= Information supplied =
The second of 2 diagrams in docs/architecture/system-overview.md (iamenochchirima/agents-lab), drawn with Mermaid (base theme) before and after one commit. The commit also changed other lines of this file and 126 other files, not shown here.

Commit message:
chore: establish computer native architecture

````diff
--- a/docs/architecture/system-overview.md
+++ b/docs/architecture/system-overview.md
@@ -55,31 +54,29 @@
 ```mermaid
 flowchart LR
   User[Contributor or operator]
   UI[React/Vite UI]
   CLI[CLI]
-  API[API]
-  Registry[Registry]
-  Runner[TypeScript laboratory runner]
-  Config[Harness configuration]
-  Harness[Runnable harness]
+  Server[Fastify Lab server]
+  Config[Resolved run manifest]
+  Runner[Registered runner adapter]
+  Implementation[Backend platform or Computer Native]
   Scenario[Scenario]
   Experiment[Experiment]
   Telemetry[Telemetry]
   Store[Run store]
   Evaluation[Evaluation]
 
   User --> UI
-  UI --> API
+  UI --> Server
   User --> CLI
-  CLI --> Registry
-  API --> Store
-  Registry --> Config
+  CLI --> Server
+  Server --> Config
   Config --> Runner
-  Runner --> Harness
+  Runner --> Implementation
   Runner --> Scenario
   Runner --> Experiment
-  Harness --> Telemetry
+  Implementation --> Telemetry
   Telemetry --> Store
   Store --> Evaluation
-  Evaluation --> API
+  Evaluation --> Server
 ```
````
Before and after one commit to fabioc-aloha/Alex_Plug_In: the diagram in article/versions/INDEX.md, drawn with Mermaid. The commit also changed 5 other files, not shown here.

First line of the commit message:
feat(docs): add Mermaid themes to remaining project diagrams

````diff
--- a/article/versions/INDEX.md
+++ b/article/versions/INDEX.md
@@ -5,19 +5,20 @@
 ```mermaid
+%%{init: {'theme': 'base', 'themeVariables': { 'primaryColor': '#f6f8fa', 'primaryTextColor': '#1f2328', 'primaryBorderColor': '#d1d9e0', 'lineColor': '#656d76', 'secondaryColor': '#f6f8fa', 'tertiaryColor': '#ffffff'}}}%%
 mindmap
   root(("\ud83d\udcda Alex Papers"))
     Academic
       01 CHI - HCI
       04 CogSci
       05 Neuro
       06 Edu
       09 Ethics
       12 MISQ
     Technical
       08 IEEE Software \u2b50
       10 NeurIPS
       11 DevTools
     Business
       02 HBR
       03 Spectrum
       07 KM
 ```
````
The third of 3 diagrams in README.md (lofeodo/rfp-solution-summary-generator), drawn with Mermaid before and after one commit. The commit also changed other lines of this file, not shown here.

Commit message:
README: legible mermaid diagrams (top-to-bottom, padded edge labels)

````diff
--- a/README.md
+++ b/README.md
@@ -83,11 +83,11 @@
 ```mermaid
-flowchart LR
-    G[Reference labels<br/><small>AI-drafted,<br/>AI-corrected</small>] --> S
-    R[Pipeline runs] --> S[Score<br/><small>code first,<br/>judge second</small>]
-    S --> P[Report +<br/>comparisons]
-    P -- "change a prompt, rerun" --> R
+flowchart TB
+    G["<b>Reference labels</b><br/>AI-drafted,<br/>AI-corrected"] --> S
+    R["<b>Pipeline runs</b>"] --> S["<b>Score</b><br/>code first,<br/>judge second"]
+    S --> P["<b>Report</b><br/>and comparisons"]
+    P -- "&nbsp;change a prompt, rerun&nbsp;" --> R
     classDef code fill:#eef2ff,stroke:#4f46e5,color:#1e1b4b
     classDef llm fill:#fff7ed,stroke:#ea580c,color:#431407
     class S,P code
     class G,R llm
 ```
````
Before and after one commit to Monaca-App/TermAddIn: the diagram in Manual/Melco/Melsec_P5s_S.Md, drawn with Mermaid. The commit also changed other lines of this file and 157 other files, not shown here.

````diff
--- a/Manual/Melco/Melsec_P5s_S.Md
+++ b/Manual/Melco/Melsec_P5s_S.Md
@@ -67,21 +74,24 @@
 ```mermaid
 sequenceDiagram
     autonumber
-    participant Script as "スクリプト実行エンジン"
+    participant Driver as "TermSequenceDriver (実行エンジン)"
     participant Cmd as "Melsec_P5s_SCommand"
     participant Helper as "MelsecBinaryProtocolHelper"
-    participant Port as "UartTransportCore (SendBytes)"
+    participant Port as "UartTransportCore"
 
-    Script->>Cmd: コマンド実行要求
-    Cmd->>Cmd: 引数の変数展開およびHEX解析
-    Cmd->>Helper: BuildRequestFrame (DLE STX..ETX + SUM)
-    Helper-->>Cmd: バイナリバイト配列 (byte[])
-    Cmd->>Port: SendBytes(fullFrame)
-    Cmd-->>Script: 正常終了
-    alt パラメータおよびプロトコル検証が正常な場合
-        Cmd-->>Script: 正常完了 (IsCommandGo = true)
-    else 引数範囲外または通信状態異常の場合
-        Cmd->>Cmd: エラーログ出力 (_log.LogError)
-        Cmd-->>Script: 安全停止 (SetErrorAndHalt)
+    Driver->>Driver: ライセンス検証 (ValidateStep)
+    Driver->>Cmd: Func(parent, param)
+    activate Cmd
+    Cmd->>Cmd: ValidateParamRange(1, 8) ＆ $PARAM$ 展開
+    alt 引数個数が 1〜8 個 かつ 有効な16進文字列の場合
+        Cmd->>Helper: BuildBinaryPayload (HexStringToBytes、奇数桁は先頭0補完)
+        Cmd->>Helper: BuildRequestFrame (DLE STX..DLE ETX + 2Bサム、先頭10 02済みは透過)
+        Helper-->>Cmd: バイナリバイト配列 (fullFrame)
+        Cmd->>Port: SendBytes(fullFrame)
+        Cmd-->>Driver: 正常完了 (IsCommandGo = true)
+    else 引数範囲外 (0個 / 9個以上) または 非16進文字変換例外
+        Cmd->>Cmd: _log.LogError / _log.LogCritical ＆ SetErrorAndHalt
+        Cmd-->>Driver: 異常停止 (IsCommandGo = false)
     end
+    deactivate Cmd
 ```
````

= Directions =
Retype the records that precede this task, keeping them exactly the same.

= Exercise response =
The second of 2 diagrams in docs/architecture/system-overview.md (iamenochchirima/agents-lab), drawn with Mermaid (base theme) before and after one commit. The commit also changed other lines of this file and 126 other files, not shown here.

Commit message:
chore: establish computer native architecture

````diff
--- a/docs/architecture/system-overview.md
+++ b/docs/architecture/system-overview.md
@@ -55,31 +54,29 @@
 ```mermaid
 flowchart LR
   User[Contributor or operator]
   UI[React/Vite UI]
   CLI[CLI]
-  API[API]
-  Registry[Registry]
-  Runner[TypeScript laboratory runner]
-  Config[Harness configuration]
-  Harness[Runnable harness]
+  Server[Fastify Lab server]
+  Config[Resolved run manifest]
+  Runner[Registered runner adapter]
+  Implementation[Backend platform or Computer Native]
   Scenario[Scenario]
   Experiment[Experiment]
   Telemetry[Telemetry]
   Store[Run store]
   Evaluation[Evaluation]
 
   User --> UI
-  UI --> API
+  UI --> Server
   User --> CLI
-  CLI --> Registry
-  API --> Store
-  Registry --> Config
+  CLI --> Server
+  Server --> Config
   Config --> Runner
-  Runner --> Harness
+  Runner --> Implementation
   Runner --> Scenario
   Runner --> Experiment
-  Harness --> Telemetry
+  Implementation --> Telemetry
   Telemetry --> Store
   Store --> Evaluation
-  Evaluation --> API
+  Evaluation --> Server
 ```
````
Before and after one commit to fabioc-aloha/Alex_Plug_In: the diagram in article/versions/INDEX.md, drawn with Mermaid. The commit also changed 5 other files, not shown here.

First line of the commit message:
feat(docs): add Mermaid themes to remaining project diagrams

````diff
--- a/article/versions/INDEX.md
+++ b/article/versions/INDEX.md
@@ -5,19 +5,20 @@
 ```mermaid
+%%{init: {'theme': 'base', 'themeVariables': { 'primaryColor': '#f6f8fa', 'primaryTextColor': '#1f2328', 'primaryBorderColor': '#d1d9e0', 'lineColor': '#656d76', 'secondaryColor': '#f6f8fa', 'tertiaryColor': '#ffffff'}}}%%
 mindmap
   root(("\ud83d\udcda Alex Papers"))
     Academic
       01 CHI - HCI
       04 CogSci
       05 Neuro
       06 Edu
       09 Ethics
       12 MISQ
     Technical
       08 IEEE Software \u2b50
       10 NeurIPS
       11 DevTools
     Business
       02 HBR
       03 Spectrum
       07 KM
 ```
````
The third of 3 diagrams in README.md (lofeodo/rfp-solution-summary-generator), drawn with Mermaid before and after one commit. The commit also changed other lines of this file, not shown here.

Commit message:
README: legible mermaid diagrams (top-to-bottom, padded edge labels)

````diff
--- a/README.md
+++ b/README.md
@@ -83,11 +83,11 @@
 ```mermaid
-flowchart LR
-    G[Reference labels<br/><small>AI-drafted,<br/>AI-corrected</small>] --> S
-    R[Pipeline runs] --> S[Score<br/><small>code first,<br/>judge second</small>]
-    S --> P[Report +<br/>comparisons]
-    P -- "change a prompt, rerun" --> R
+flowchart TB
+    G["<b>Reference labels</b><br/>AI-drafted,<br/>AI-corrected"] --> S
+    R["<b>Pipeline runs</b>"] --> S["<b>Score</b><br/>code first,<br/>judge second"]
+    S --> P["<b>Report</b><br/>and comparisons"]
+    P -- "&nbsp;change a prompt, rerun&nbsp;" --> R
     classDef code fill:#eef2ff,stroke:#4f46e5,color:#1e1b4b
     classDef llm fill:#fff7ed,stroke:#ea580c,color:#431407
     class S,P code
     class G,R llm
 ```
````
Before and after one commit to Monaca-App/TermAddIn: the diagram in Manual/Melco/Melsec_P5s_S.Md, drawn with Mermaid. The commit also changed other lines of this file and 157 other files, not shown here.

````diff
--- a/Manual/Melco/Melsec_P5s_S.Md
+++ b/Manual/Melco/Melsec_P5s_S.Md
@@ -67,21 +74,24 @@
 ```mermaid
 sequenceDiagram
     autonumber
-    participant Script as "スクリプト実行エンジン"
+    participant Driver as "TermSequenceDriver (実行エンジン)"
     participant Cmd as "Melsec_P5s_SCommand"
     participant Helper as "MelsecBinaryProtocolHelper"
-    participant Port as "UartTransportCore (SendBytes)"
+    participant Port as "UartTransportCore"
 
-    Script->>Cmd: コマンド実行要求
-    Cmd->>Cmd: 引数の変数展開およびHEX解析
-    Cmd->>Helper: BuildRequestFrame (DLE STX..ETX + SUM)
-    Helper-->>Cmd: バイナリバイト配列 (byte[])
-    Cmd->>Port: SendBytes(fullFrame)
-    Cmd-->>Script: 正常終了
-    alt パラメータおよびプロトコル検証が正常な場合
-        Cmd-->>Script: 正常完了 (IsCommandGo = true)
-    else 引数範囲外または通信状態異常の場合
-        Cmd->>Cmd: エラーログ出力 (_log.LogError)
-        Cmd-->>Script: 安全停止 (SetErrorAndHalt)
+    Driver->>Driver: ライセンス検証 (ValidateStep)
+    Driver->>Cmd: Func(parent, param)
+    activate Cmd
+    Cmd->>Cmd: ValidateParamRange(1, 8) ＆ $PARAM$ 展開
+    alt 引数個数が 1〜8 個 かつ 有効な16進文字列の場合
+        Cmd->>Helper: BuildBinaryPayload (HexStringToBytes、奇数桁は先頭0補完)
+        Cmd->>Helper: BuildRequestFrame (DLE STX..DLE ETX + 2Bサム、先頭10 02済みは透過)
+        Helper-->>Cmd: バイナリバイト配列 (fullFrame)
+        Cmd->>Port: SendBytes(fullFrame)
+        Cmd-->>Driver: 正常完了 (IsCommandGo = true)
+    else 引数範囲外 (0個 / 9個以上) または 非16進文字変換例外
+        Cmd->>Cmd: _log.LogError / _log.LogCritical ＆ SetErrorAndHalt
+        Cmd-->>Driver: 異常停止 (IsCommandGo = false)
     end
+    deactivate Cmd
 ```
````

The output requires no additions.